== Exercise ==
Pick out each line below containing "meta".

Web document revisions
----
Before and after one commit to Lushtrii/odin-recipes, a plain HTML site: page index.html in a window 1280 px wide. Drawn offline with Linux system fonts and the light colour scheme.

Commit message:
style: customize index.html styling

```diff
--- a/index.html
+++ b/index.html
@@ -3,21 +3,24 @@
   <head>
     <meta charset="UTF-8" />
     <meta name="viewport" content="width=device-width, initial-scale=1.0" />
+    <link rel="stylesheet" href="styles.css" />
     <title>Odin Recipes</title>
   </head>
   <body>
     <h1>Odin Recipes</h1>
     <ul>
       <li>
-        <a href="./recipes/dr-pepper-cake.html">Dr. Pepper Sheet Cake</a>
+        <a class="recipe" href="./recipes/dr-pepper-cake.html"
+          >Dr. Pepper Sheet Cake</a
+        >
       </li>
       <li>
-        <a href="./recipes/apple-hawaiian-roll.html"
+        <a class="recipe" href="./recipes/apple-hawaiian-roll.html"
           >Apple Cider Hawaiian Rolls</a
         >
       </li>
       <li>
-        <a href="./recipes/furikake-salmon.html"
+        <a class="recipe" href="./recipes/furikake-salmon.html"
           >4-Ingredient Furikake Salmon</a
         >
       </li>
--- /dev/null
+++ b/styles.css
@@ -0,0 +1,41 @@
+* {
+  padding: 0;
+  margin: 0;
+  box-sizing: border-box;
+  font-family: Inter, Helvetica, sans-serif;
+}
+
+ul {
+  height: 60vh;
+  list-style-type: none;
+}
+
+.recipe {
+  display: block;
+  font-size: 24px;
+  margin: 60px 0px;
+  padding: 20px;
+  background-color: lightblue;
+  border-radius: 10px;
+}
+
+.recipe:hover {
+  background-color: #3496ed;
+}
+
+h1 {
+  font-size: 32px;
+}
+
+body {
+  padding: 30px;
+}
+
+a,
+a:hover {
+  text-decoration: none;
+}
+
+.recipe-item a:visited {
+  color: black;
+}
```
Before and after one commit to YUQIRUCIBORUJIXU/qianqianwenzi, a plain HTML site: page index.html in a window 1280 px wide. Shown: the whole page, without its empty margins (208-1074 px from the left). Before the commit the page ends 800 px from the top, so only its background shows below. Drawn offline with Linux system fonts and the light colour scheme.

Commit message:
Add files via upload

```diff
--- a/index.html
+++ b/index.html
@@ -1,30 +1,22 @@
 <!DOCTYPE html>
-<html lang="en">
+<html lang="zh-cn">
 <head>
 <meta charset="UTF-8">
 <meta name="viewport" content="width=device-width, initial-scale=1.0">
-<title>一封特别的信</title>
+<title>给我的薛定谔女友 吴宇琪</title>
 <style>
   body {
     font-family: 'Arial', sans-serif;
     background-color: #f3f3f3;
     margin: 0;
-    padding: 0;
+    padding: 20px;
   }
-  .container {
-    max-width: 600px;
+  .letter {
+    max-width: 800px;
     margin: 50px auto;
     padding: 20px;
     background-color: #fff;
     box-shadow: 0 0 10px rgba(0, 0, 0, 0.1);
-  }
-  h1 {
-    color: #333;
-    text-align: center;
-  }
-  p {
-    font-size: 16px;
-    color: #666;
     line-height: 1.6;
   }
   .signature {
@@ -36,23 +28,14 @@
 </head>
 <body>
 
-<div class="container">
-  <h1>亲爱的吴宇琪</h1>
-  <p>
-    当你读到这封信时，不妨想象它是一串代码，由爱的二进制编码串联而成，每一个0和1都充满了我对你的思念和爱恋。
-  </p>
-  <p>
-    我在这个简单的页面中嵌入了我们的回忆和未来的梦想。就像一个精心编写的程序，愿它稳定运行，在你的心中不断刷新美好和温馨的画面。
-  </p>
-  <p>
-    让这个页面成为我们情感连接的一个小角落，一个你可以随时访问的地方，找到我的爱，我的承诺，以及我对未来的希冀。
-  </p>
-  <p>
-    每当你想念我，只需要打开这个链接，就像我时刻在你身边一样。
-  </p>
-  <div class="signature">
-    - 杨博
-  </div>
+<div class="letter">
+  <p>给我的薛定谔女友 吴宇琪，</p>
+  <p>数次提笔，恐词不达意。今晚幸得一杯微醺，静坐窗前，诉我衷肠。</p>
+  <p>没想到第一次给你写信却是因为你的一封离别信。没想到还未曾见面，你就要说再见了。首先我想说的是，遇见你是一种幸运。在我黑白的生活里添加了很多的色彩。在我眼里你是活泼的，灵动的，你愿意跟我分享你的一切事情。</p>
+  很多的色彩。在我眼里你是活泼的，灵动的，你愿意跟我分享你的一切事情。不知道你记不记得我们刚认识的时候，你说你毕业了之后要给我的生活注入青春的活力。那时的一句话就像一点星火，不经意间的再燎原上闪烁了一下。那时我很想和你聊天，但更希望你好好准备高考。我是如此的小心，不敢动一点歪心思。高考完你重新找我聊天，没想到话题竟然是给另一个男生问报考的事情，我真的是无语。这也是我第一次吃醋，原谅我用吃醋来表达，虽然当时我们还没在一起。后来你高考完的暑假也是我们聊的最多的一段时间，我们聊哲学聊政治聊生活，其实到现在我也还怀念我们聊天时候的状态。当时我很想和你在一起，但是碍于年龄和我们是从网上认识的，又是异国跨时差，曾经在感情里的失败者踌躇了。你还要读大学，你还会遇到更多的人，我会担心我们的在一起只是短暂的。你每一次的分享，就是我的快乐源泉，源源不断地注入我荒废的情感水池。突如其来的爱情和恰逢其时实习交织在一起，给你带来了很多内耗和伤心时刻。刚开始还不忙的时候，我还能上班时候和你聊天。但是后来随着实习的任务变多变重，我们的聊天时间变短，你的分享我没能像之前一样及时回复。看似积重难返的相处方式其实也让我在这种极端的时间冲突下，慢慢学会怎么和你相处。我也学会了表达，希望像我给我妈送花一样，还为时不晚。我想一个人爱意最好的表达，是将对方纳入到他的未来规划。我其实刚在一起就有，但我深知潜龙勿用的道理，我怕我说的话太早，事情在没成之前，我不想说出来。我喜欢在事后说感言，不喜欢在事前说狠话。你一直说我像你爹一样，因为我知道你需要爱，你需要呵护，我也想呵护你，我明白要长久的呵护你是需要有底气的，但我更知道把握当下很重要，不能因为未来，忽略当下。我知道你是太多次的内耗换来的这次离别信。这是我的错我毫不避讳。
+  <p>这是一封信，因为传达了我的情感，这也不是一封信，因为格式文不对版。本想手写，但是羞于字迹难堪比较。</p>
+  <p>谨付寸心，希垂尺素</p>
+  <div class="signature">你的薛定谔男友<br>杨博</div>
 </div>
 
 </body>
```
----
== Task output ==
     <meta charset="UTF-8" />
     <meta name="viewport" content="width=device-width, initial-scale=1.0" />
 <meta charset="UTF-8">
 <meta name="viewport" content="width=device-width, initial-scale=1.0">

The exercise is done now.